Exercise requirements: Among the entries below, find each line holding "Event" and return it.

[Before-and-after change data]
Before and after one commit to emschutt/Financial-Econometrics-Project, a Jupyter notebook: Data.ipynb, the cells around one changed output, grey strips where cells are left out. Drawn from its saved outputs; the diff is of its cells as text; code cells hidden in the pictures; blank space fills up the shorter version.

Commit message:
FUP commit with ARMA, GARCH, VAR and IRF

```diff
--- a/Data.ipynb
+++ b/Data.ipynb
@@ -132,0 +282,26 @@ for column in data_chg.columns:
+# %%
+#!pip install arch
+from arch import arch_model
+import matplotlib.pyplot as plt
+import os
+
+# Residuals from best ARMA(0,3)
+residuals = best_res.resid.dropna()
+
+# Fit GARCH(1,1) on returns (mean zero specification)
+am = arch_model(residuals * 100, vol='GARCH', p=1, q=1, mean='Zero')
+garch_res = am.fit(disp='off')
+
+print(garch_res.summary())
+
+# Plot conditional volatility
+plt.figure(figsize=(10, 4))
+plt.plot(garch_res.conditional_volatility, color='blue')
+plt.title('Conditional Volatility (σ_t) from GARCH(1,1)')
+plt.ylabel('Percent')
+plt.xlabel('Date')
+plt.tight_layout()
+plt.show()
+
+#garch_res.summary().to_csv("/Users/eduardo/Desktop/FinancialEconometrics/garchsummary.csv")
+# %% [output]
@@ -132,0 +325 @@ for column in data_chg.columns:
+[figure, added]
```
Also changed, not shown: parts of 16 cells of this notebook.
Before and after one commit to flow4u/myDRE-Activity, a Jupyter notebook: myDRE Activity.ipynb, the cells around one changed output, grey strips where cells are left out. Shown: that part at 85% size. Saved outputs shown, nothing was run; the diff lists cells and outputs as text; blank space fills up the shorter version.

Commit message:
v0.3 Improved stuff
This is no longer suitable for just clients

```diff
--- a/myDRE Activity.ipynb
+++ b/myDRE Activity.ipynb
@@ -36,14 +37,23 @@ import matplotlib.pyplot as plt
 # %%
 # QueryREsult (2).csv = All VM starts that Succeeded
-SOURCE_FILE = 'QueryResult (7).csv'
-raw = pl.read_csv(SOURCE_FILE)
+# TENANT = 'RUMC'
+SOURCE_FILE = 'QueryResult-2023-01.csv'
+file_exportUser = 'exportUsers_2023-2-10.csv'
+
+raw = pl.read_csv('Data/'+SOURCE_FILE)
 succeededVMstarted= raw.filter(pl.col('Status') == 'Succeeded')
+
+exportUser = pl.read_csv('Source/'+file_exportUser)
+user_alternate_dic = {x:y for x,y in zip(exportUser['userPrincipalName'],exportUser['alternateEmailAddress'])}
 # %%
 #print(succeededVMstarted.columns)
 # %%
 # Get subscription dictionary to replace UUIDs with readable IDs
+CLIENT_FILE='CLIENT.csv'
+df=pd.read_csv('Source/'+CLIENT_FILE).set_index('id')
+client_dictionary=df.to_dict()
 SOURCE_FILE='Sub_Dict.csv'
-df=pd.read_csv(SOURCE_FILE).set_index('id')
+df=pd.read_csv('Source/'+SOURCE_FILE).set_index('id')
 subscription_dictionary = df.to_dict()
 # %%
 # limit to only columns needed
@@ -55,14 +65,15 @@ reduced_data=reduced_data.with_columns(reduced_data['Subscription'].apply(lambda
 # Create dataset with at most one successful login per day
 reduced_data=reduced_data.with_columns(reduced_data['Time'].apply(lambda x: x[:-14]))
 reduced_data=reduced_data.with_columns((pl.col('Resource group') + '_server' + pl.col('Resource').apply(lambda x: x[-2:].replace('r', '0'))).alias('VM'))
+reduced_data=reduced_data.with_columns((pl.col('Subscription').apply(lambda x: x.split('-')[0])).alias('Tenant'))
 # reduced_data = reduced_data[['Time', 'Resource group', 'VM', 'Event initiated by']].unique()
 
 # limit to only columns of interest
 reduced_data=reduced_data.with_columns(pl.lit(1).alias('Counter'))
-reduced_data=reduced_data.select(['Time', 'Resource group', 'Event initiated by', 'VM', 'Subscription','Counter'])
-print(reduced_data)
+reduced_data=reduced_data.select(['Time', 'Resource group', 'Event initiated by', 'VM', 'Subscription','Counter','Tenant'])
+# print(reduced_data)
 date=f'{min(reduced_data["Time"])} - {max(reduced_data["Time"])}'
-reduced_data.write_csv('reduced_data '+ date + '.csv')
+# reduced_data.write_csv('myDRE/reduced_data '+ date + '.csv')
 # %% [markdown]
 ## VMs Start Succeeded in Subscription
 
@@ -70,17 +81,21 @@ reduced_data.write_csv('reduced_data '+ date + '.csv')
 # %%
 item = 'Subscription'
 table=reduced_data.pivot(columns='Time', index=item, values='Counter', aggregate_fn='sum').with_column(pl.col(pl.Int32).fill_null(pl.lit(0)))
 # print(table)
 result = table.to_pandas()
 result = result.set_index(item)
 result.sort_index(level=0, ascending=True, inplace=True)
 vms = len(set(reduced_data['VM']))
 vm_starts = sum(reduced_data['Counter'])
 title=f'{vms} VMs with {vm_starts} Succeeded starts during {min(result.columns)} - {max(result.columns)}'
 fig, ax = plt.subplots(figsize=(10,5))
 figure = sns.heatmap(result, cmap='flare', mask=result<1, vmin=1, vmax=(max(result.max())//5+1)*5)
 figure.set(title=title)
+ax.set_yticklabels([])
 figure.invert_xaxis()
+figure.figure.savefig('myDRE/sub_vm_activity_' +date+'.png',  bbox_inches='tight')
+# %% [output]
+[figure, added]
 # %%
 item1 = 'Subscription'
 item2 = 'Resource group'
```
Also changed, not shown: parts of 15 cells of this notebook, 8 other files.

Answer space:
 # reduced_data = reduced_data[['Time', 'Resource group', 'VM', 'Event initiated by']].unique()
-reduced_data=reduced_data.select(['Time', 'Resource group', 'Event initiated by', 'VM', 'Subscription','Counter'])
+reduced_data=reduced_data.select(['Time', 'Resource group', 'Event initiated by', 'VM', 'Subscription','Counter','Tenant'])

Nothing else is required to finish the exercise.